-- In 1268, cardinals who had dithered for more than a year after Clement IV's death were locked in the papal palace at Viterbo near Rome and fed only bread and water. When this failed to speed up the process, protesters tore off the palace's roof -- apparently after an English cardinal said that without it the Holy Spirit could descend unhindered -- leaving the electors exposed to the weather. A decision finally came in 1271, after 33 torturous months.
-- The newly elected Gregory X decreed in 1274 that cardinals would have to meet within 10 days of the pope's death and be cloistered in spartan conditions until they produced a successor. He also ruled that they could receive no income during the conclave -- a blow to cardinals used to enjoying irresistible power and financial rewards from running things during the interregnum.
-- One of the earliest and most infamous conclaves was in 532, following the death of Boniface II. It was full of "intrigue, chicanery and corruption... (including) large-scale bribing of royal officials and influential senators," according to P.G Maxwell-Stuart in "Chronicle of the Popes." Eventually, an ordinary priest -- Mercurius -- was chosen as a compromise and swapped his pagan name for John, becoming the first pope to change his name once elected.

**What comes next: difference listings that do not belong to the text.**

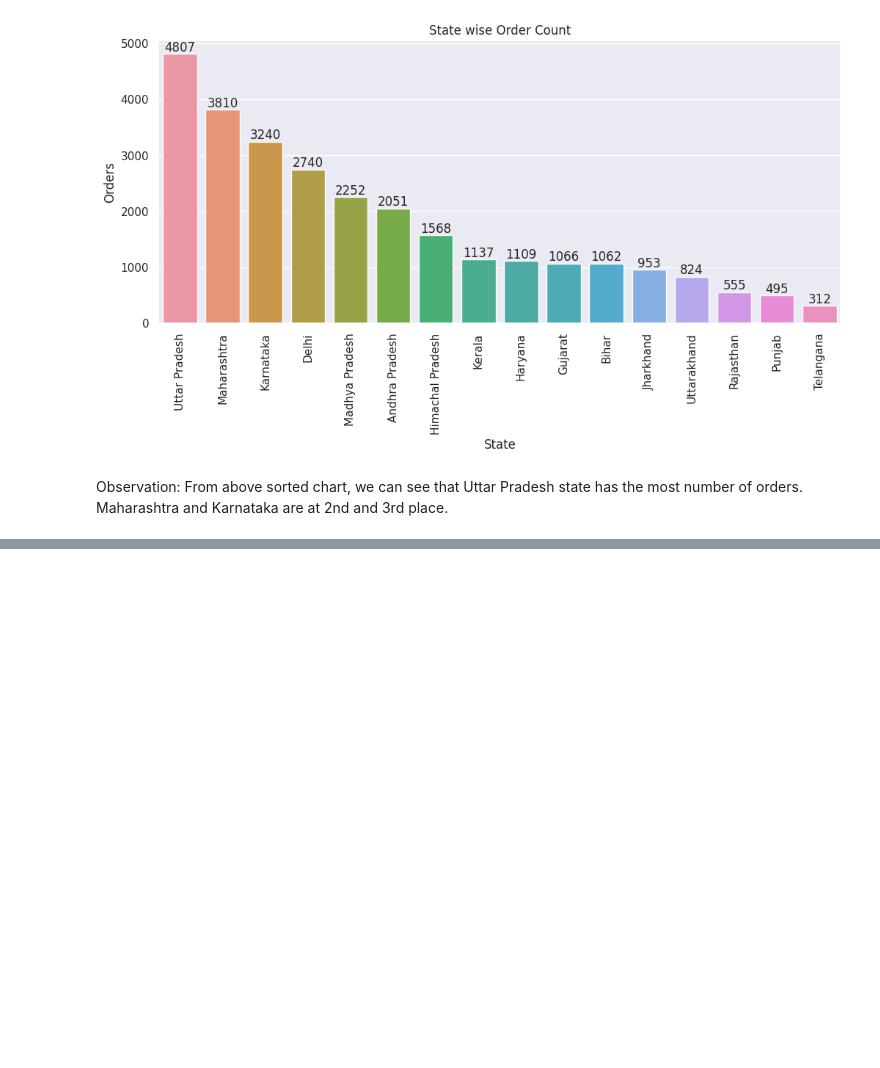
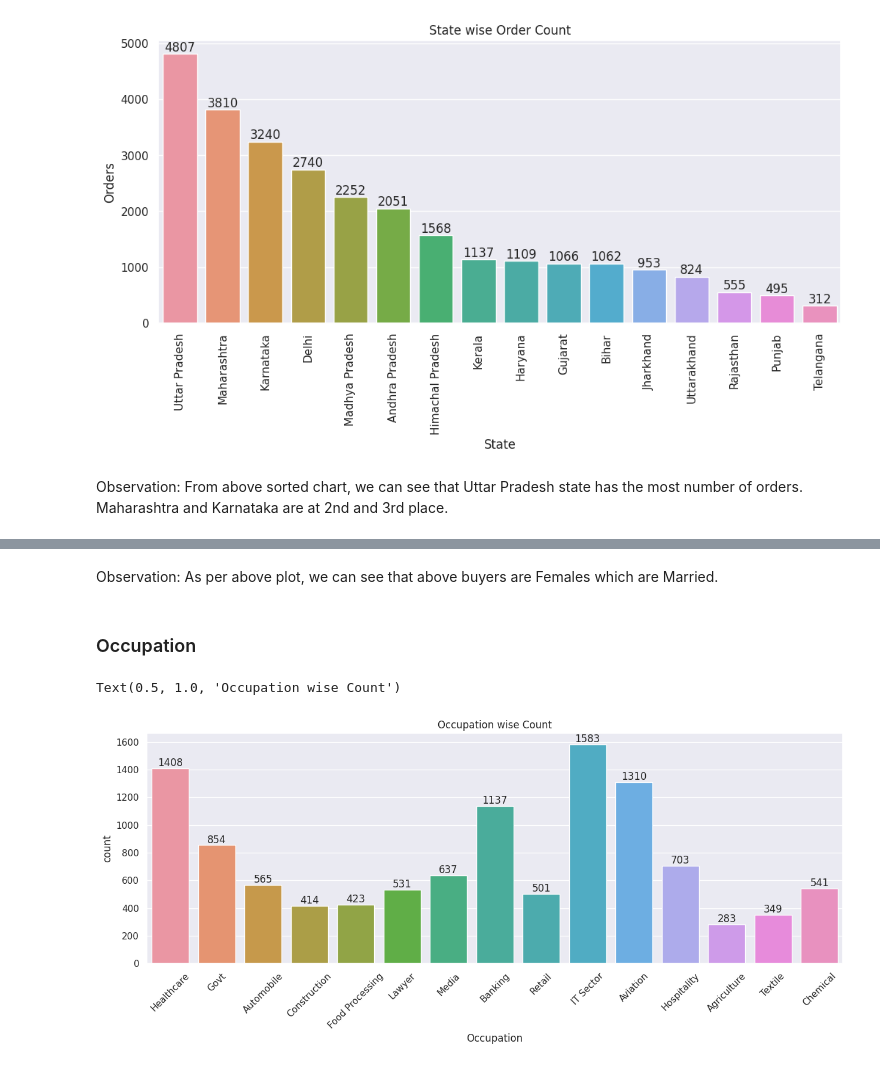
Before and after one commit to dhar9571/Python-Diwali-Sales-Data-Analysis, a Jupyter notebook: Diwali_Sales_DataAnalysis.ipynb, the cells around one changed output, grey strips where cells are left out. Saved outputs shown, nothing was run; the diff lists cells and outputs as text; code cells hidden in the pictures; blank space fills up the shorter version.

```diff
--- a/Diwali_Sales_DataAnalysis.ipynb
+++ b/Diwali_Sales_DataAnalysis.ipynb
@@ -219,0 +251,21 @@ df.head()
+# %% [markdown]
+Observation: As per above plot, we can see that above buyers are Females which are Married.
+# %% [markdown]
+### Occupation
+# %%
+# Occupation wise count:
+
+# resetting plot size:
+sns.set(rc={'figure.figsize':(15,5)})
+
+ax = sns.countplot(x=df["Occupation"])
+
+for bars in ax.containers:
+  ax.bar_label(bars)
+
+plt.xticks(rotation=45)
+
+plt.title("Occupation wise Count")
+# %% [output]
+Text(0.5, 1.0, 'Occupation wise Count')
+[figure, added]
```
Also changed, not shown: parts of 22 cells of this notebook.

-- In 1059, Nicholas II moved to block meddling from outsiders by giving cardinals sole authority to choose pontiffs; until then, members of the clergy and Roman nobility had been allowed to take part. However, the ploy failed to prevent external vetoes on candidates from the likes of the Holy Roman Emperor.
Baugmartner notes how in 1549 Emperor Charles V dispatched a letter warning electors that his many spies would report "when you urinate in this conclave."
-- In 236, cardinals undecided as to who to vote for elected a lay bystander. Fabian had come to Rome after the death of Pope Anteros and was present during deliberations on a successor. According to Eusebius, a Church historian of the era, "Suddenly, they say, a dove flew down and settled on his head... At this, everyone, as if moved by a single divine inspiration, eagerly and wholeheartedly called out that Fabian was worthy." The blessing was a mixed one for Fabian, who died 14 years later a martyr, persecuted by Emperor Decius.
-- A similar fate befell a simple hermit in 1294. Pietro del Morrone had been a Benedictine monk, renowned for renouncing worldly goods for a barren life in a mountain cave in the Abruzzo region in central Italy. When he wrote to the cardinals after the death of Pope Nicholas IV in 1292, urging them to get on with electing a successor, they chose him. Pietro became Celestine V, but resigned after five months in the hope of returning to his mountain cave. His successor had other ideas, and he was locked up in a tower, where he died.